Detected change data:
----------
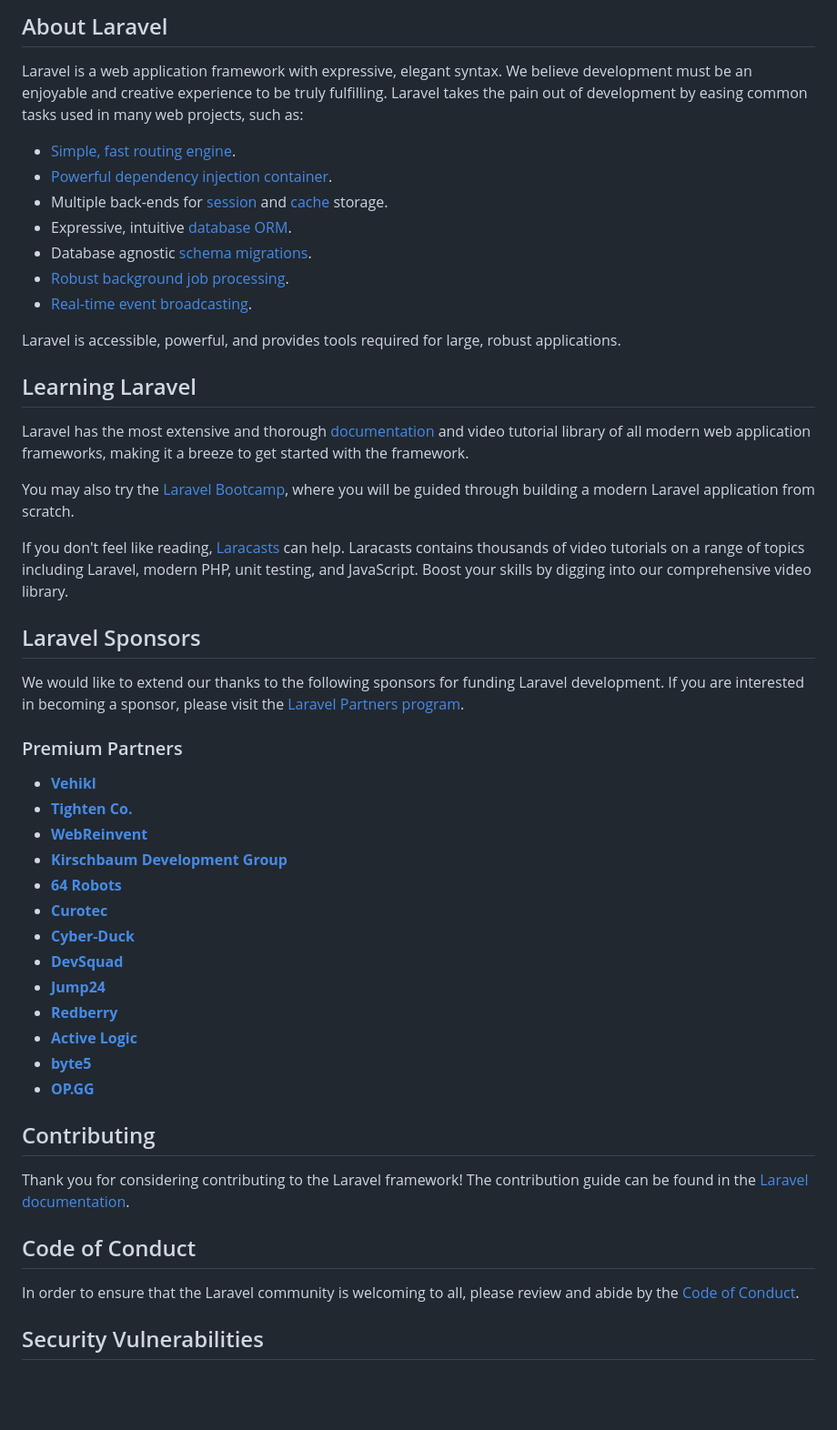
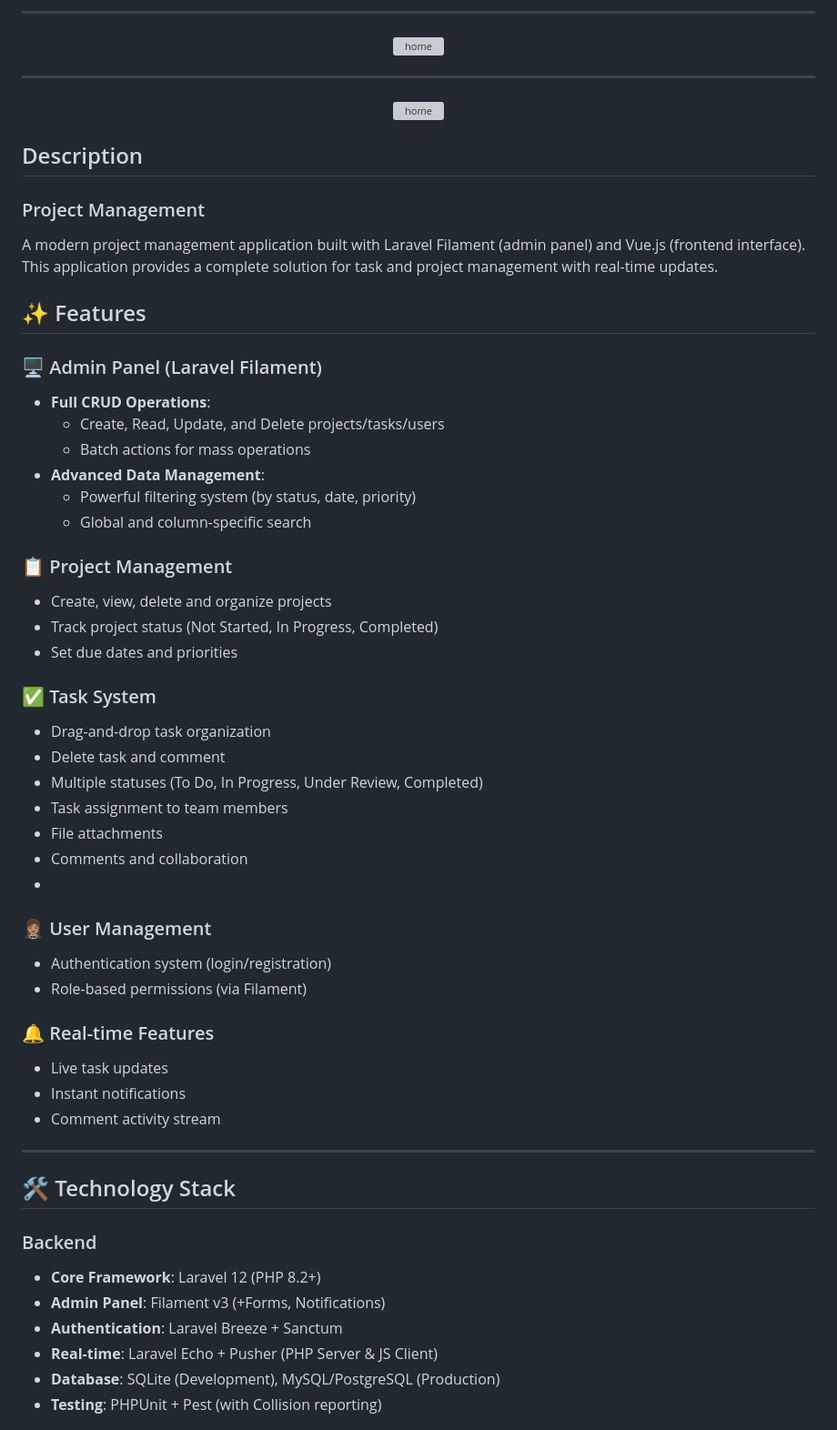
Before and after one commit to PayamAnari/project-management, a Markdown page: README.md, the part around one of its changes. Shown at 91% size. GitHub-like rendering; blank space fills up the shorter version; grey boxes are pictures that could not be loaded.

```diff
--- a/README.md
+++ b/README.md
@@ -8,54 +23,72 @@
 </p>
 
-## About Laravel
+---
 
-Laravel is a web application framework with expressive, elegant syntax. We believe development must be an enjoyable and creative experience to be truly fulfilling. Laravel takes the pain out of development by easing common tasks used in many web projects, such as:
+<p align="center">
+  <img
+    width="1200"
+    alt="home"
+    src="https://live.staticflickr.com/65535/54408206751_c76cecf625_c.jpg"/>
+</p>
 
-- [Simple, fast routing engine](https://laravel.com/docs/routing).
-- [Powerful dependency injection container](https://laravel.com/docs/container).
-- Multiple back-ends for [session](https://laravel.com/docs/session) and [cache](https://laravel.com/docs/cache) storage.
-- Expressive, intuitive [database ORM](https://laravel.com/docs/eloquent).
-- Database agnostic [schema migrations](https://laravel.com/docs/migrations).
-- [Robust background job processing](https://laravel.com/docs/queues).
-- [Real-time event broadcasting](https://laravel.com/docs/broadcasting).
+---
+<p align="center">
+  <img
+    width="1200"
+    alt="home"
+    src="https://live.staticflickr.com/65535/54408212311_a65c47261d_z.jpg"/>
+</p>
 
-Laravel is accessible, powerful, and provides tools required for large, robust applications.
 
-## Learning Laravel
 
-Laravel has the most extensive and thorough [documentation](https://laravel.com/docs) and video tutorial library of all modern web application frameworks, making it a breeze to get started with the framework.
+## Description
 
-You may also try the [Laravel Bootcamp](https://bootcamp.laravel.com), where you will be guided through building a modern Laravel application from scratch.
+### Project Management
 
-If you don't feel like reading, [Laracasts](https://laracasts.com) can help. Laracasts contains thousands of video tutorials on a range of topics including Laravel, modern PHP, unit testing, and JavaScript. Boost your skills by digging into our comprehensive video library.
+A modern project management application built with Laravel Filament (admin panel) and Vue.js (frontend interface). This application provides a complete solution for task and project management with real-time updates.
 
-## Laravel Sponsors
+## ✨ Features
 
-We would like to extend our thanks to the following sponsors for funding Laravel development. If you are interested in becoming a sponsor, please visit the [Laravel Partners program](https://partners.laravel.com).
+### 🖥️ Admin Panel (Laravel Filament)
+- **Full CRUD Operations**:
+  - Create, Read, Update, and Delete projects/tasks/users
+  - Batch actions for mass operations
+- **Advanced Data Management**:
+  - Powerful filtering system (by status, date, priority)
+  - Global and column-specific search
 
-### Premium Partners
 
-- **[Vehikl](https://vehikl.com/)**
-- **[Tighten Co.](https://tighten.co)**
-- **[WebReinvent](https://webreinvent.com/)**
-- **[Kirschbaum Development Group](https://kirschbaumdevelopment.com)**
-- **[64 Robots](https://64robots.com)**
-- **[Curotec](https://www.curotec.com/services/technologies/laravel/)**
-- **[Cyber-Duck](https://cyber-duck.co.uk)**
-- **[DevSquad](https://devsquad.com/hire-laravel-developers)**
-- **[Jump24](https://jump24.co.uk)**
-- **[Redberry](https://redberry.international/laravel/)**
-- **[Active Logic](https://activelogic.com)**
-- **[byte5](https://byte5.de)**
-- **[OP.GG](https://op.gg)**
+### 📋 Project Management
+  - Create, view, delete and organize projects
+  - Track project status (Not Started, In Progress, Completed)
+  - Set due dates and priorities
 
-## Contributing
+### ✅ Task System
+  - Drag-and-drop task organization
+  - Delete task and comment
+  - Multiple statuses (To Do, In Progress, Under Review, Completed)
+  - Task assignment to team members
+  - File attachments
+  - Comments and collaboration
+  -
+### 🤵🏽‍♀️ User Management
+  - Authentication system (login/registration)
+  - Role-based permissions (via Filament)
 
-Thank you for considering contributing to the Laravel framework! The contribution guide can be found in the [Laravel documentation](https://laravel.com/docs/contributions).
+### 🔔 Real-time Features
+  - Live task updates
+  - Instant notifications
+  - Comment activity stream
 
-## Code of Conduct
+---
 
-In order to ensure that the Laravel community is welcoming to all, please review and abide by the [Code of Conduct](https://laravel.com/docs/contributions#code-of-conduct).
+## 🛠️ Technology Stack
 
-## Security Vulnerabilities
+### Backend
+- **Core Framework**: Laravel 12 (PHP 8.2+)
+- **Admin Panel**: Filament v3 (+Forms, Notifications)
+- **Authentication**: Laravel Breeze + Sanctum
+- **Real-time**: Laravel Echo + Pusher (PHP Server & JS Client)
+- **Database**: SQLite (Development), MySQL/PostgreSQL (Production)
+- **Testing**: PHPUnit + Pest (with Collision reporting)
 
```
Also changed, not shown: other parts of README.md (+185 -7 lines).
----------
> _Activity_: The data above must be given again in full and unaltered, minus its images.

> _Result of the task_:
Before and after one commit to PayamAnari/project-management, a Markdown page: README.md, the part around one of its changes. Shown at 91% size. GitHub-like rendering; blank space fills up the shorter version; grey boxes are pictures that could not be loaded.

```diff
--- a/README.md
+++ b/README.md
@@ -8,54 +23,72 @@
 </p>
 
-## About Laravel
+---
 
-Laravel is a web application framework with expressive, elegant syntax. We believe development must be an enjoyable and creative experience to be truly fulfilling. Laravel takes the pain out of development by easing common tasks used in many web projects, such as:
+<p align="center">
+  <img
+    width="1200"
+    alt="home"
+    src="https://live.staticflickr.com/65535/54408206751_c76cecf625_c.jpg"/>
+</p>
 
-- [Simple, fast routing engine](https://laravel.com/docs/routing).
-- [Powerful dependency injection container](https://laravel.com/docs/container).
-- Multiple back-ends for [session](https://laravel.com/docs/session) and [cache](https://laravel.com/docs/cache) storage.
-- Expressive, intuitive [database ORM](https://laravel.com/docs/eloquent).
-- Database agnostic [schema migrations](https://laravel.com/docs/migrations).
-- [Robust background job processing](https://laravel.com/docs/queues).
-- [Real-time event broadcasting](https://laravel.com/docs/broadcasting).
+---
+<p align="center">
+  <img
+    width="1200"
+    alt="home"
+    src="https://live.staticflickr.com/65535/54408212311_a65c47261d_z.jpg"/>
+</p>
 
-Laravel is accessible, powerful, and provides tools required for large, robust applications.
 
-## Learning Laravel
 
-Laravel has the most extensive and thorough [documentation](https://laravel.com/docs) and video tutorial library of all modern web application frameworks, making it a breeze to get started with the framework.
+## Description
 
-You may also try the [Laravel Bootcamp](https://bootcamp.laravel.com), where you will be guided through building a modern Laravel application from scratch.
+### Project Management
 
-If you don't feel like reading, [Laracasts](https://laracasts.com) can help. Laracasts contains thousands of video tutorials on a range of topics including Laravel, modern PHP, unit testing, and JavaScript. Boost your skills by digging into our comprehensive video library.
+A modern project management application built with Laravel Filament (admin panel) and Vue.js (frontend interface). This application provides a complete solution for task and project management with real-time updates.
 
-## Laravel Sponsors
+## ✨ Features
 
-We would like to extend our thanks to the following sponsors for funding Laravel development. If you are interested in becoming a sponsor, please visit the [Laravel Partners program](https://partners.laravel.com).
+### 🖥️ Admin Panel (Laravel Filament)
+- **Full CRUD Operations**:
+  - Create, Read, Update, and Delete projects/tasks/users
+  - Batch actions for mass operations
+- **Advanced Data Management**:
+  - Powerful filtering system (by status, date, priority)
+  - Global and column-specific search
 
-### Premium Partners
 
-- **[Vehikl](https://vehikl.com/)**
-- **[Tighten Co.](https://tighten.co)**
-- **[WebReinvent](https://webreinvent.com/)**
-- **[Kirschbaum Development Group](https://kirschbaumdevelopment.com)**
-- **[64 Robots](https://64robots.com)**
-- **[Curotec](https://www.curotec.com/services/technologies/laravel/)**
-- **[Cyber-Duck](https://cyber-duck.co.uk)**
-- **[DevSquad](https://devsquad.com/hire-laravel-developers)**
-- **[Jump24](https://jump24.co.uk)**
-- **[Redberry](https://redberry.international/laravel/)**
-- **[Active Logic](https://activelogic.com)**
-- **[byte5](https://byte5.de)**
-- **[OP.GG](https://op.gg)**
+### 📋 Project Management
+  - Create, view, delete and organize projects
+  - Track project status (Not Started, In Progress, Completed)
+  - Set due dates and priorities
 
-## Contributing
+### ✅ Task System
+  - Drag-and-drop task organization
+  - Delete task and comment
+  - Multiple statuses (To Do, In Progress, Under Review, Completed)
+  - Task assignment to team members
+  - File attachments
+  - Comments and collaboration
+  -
+### 🤵🏽‍♀️ User Management
+  - Authentication system (login/registration)
+  - Role-based permissions (via Filament)
 
-Thank you for considering contributing to the Laravel framework! The contribution guide can be found in the [Laravel documentation](https://laravel.com/docs/contributions).
+### 🔔 Real-time Features
+  - Live task updates
+  - Instant notifications
+  - Comment activity stream
 
-## Code of Conduct
+---
 
-In order to ensure that the Laravel community is welcoming to all, please review and abide by the [Code of Conduct](https://laravel.com/docs/contributions#code-of-conduct).
+## 🛠️ Technology Stack
 
-## Security Vulnerabilities
+### Backend
+- **Core Framework**: Laravel 12 (PHP 8.2+)
+- **Admin Panel**: Filament v3 (+Forms, Notifications)
+- **Authentication**: Laravel Breeze + Sanctum
+- **Real-time**: Laravel Echo + Pusher (PHP Server & JS Client)
+- **Database**: SQLite (Development), MySQL/PostgreSQL (Production)
+- **Testing**: PHPUnit + Pest (with Collision reporting)
 
```
Also changed, not shown: other parts of README.md (+185 -7 lines).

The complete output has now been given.